- Extreme mood swings or reactions to threats, both real and perceived. Extreme responses may include panic, rage or fear.
- Recurring patterns of unstable and intense relationships with family, friends and loved ones. Relationships may be loving and immediately switch to hateful.
- Distorted and unstable self-images. This affects people’s perspectives, attitudes and future plans.
- Impulsive and reckless behavior
- Recurring suicidal, self-destructive or self-harming behaviors
- Long-term feelings of emptiness or despair
- Difficulty controlling anger and inappropriate behavior
- Having stress-related paranoia
- Symptoms of dissociation, feeling cut off from oneself, losing touch with reality, or referring to one’s self in the third person
These symptoms are apparent in soldier’s unstable relationships, irregular moods, erratic thoughts and reckless behaviors. Borderline personality disorder frequently co-occurs with other issues, such as depression, anxiety disorders, eating disorders, sex addictions, substance abuse and suicidal and self-harming behaviors.
According to a survey conducted by the National Institute of Mental Health, over 85 percent of individuals with borderline personality disorder also meet the criteria for another mental health illness.
Because this disorder often coexists with another illness, it can be extremely difficult to diagnose, especially because the symptoms of one illness may mask or exacerbate the symptoms of another. This is especially true for soldiers, because they are more susceptible to a range of mental health conditions due to the stress they endure.
Risk of Borderline Personality Disorder for Soldiers
Borderline personality disorder is the effect of genetic, social and psychological factors. One major risk for borderline personality disorder is childhood trauma, physical or sexual abuse and neglect.
Trauma and stress at any point in life can cause the disorder, but soldiers are under a heightened level of stress, which can influence or worsen the disorder. Some soldiers enter the military without knowing of their condition, but the military may quickly exacerbate symptoms.

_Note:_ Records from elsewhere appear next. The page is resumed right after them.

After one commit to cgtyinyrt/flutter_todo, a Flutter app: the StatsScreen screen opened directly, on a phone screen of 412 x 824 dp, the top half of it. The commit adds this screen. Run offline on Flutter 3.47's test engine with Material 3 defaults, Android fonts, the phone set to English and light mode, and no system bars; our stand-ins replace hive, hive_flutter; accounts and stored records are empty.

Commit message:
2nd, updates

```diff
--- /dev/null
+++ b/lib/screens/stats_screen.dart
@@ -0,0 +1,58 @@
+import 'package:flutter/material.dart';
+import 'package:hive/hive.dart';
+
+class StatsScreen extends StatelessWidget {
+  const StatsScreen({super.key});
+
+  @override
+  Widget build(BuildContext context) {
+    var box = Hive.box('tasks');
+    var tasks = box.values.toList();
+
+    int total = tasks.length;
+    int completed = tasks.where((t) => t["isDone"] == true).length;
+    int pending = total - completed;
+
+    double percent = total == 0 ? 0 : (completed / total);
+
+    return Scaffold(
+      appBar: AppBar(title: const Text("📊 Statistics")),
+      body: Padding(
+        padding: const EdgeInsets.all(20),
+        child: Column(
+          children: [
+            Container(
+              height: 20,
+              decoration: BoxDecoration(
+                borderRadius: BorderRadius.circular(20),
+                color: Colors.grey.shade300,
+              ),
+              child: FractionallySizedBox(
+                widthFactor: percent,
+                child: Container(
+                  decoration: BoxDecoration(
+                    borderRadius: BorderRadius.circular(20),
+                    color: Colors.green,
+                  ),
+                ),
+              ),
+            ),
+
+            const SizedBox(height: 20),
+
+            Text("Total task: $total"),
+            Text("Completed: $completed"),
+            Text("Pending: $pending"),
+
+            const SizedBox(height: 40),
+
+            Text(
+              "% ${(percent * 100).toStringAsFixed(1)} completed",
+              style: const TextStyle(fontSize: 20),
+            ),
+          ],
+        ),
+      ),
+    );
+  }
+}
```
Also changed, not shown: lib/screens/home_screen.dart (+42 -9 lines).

Borderline personality disorder is a major concern among soldiers. The symptoms of the disorder are so severe that they will raise red flags and indicate the need for clinical testing. If the disorder goes undetected, soldiers can put their own lives, and the lives of others, in grave danger. Furthermore, loneliness, homesickness, stress, sadness, trauma and other issues from the military can influence suicidal and self-harming thoughts, which will significantly increase the risk for suicide or substance abuse.